Mercury Racing’s 565 – with digital throttle and shift (DTS), better fuel economy and more grunt – prompted more than a few questions. Mostly variations of: “How’d you do that?” We agreed to blog and provide some answers. In Part 1, I’ll discuss about torque and power. Part 2, fuel and DTS.
Torque. How big are the bombs and where do they push?
As I said in discussing our QC4v 1350, “The Valve Train That Could,” bigger bombs make more power. We pack more air because we designed the heads and inlet valves to flow better. Admittedly, they’re still two valve heads and not as free flowing as our four valve engines, but they’re better than our previous two valve designs. With more air, more fuel is added for combustion and makes a bigger bomb. Yet, fuel economy is better! How? Improved and more precise fuel delivery to each combustion event makes less wasted (unburned) fuel. Easy to say; hard to do – but we did it. (More about that in Part 2.) Read more
In seeing some of the photos regarding the event, I’m thinking 99 Psycho Clowns skier, Wayne Mawer, had his own version of the epic tune going through his head. “Clowns in front of me, racers to my right – here I am….” You truly have to respect these guys for what they’ve accomplished.
Imagine racing a 21-foot boat in which our potent quad cam, four valve 1350 sterndrive takes up half of the interior! That’s gotta be a rush on its own. Now think about strapping a board under your feet and hanging on as the twin turbocharged engine, producing 1300 lb. ft. of torque, pulls you across the water at speeds never before seen from a production sterndrive. Then, throw a bunch of competitors into the mix! It takes a lot of courage and talent to race on smooth water. Now, add some messy weather. Water ski racing in the rough requires a whole new skill set. Read more

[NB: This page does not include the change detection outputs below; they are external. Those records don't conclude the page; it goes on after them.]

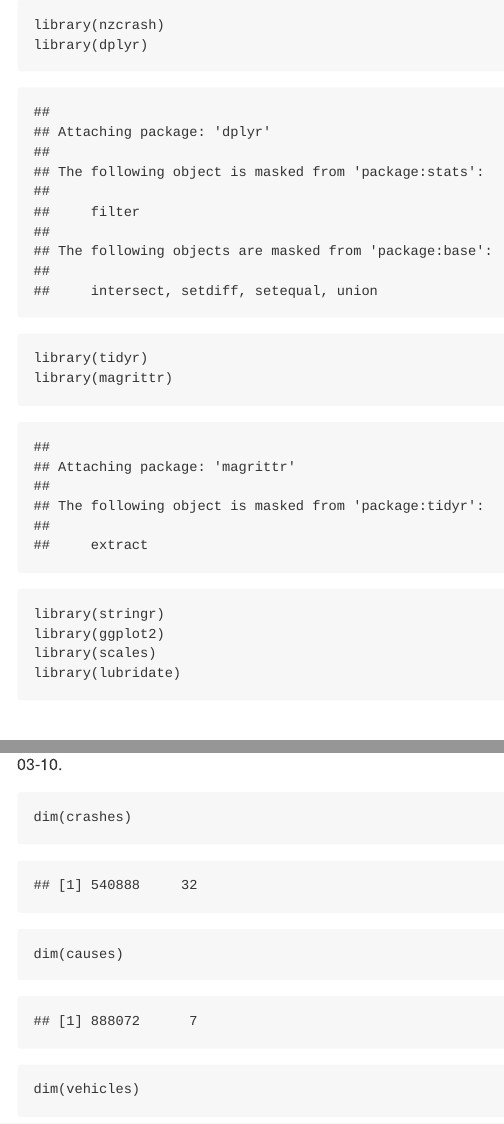
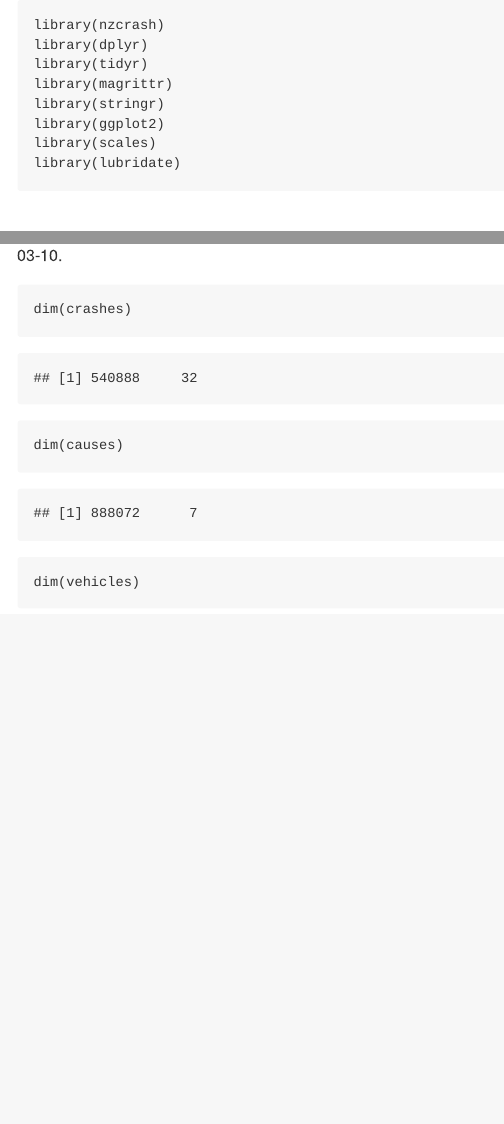
Before and after one commit to nacnudus/nzcrash, an R Markdown document (README.Rmd): the page in a window 1100 px wide, from its top, and a second part further down, joined at a grey line. The pictures show the output file README.md that the author committed with the source, drawn offline in the style of GitHub.

Commit message:
Silence package load messages

````diff
--- a/README.Rmd
+++ b/README.Rmd
@@ -4,7 +4,7 @@ output:
     variant: markdown_github
 ---
 
-```{r}
+```{r, message = FALSE}
 library(nzcrash)
 library(dplyr)
 library(tidyr)
````
Also changed, not shown: vignettes/overview.Rmd (+1 -1 lines), README.md.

One of my posts in our Virtual Tour series focused on consumer outboards. For the government, we build a “stealth” outboard that is rarely seen: the OptiMax JP. Developed for the U.S. Department of Defense, this multi-fuel engine runs on JP5, JP8, kerosene and Commercial Jet A aviation fuels — the same “heavy” fuels used in helicopters and jets (which DoD already stockpiles all over the place). The 3.0 Liter V-6 OptiMax JP produces 185 horsepower. These unique engines are 40% more fuel efficient than the gasoline engine they are derived from. And, with 95% shared components, there are no unique training requirements necessary. Mercury JPs have been deployed around the world for some time now. Tony Nahitchevansky is our Government Accounts Manager. I called Tony to get some background information regarding the development of this multiple fuel engine for our armed services.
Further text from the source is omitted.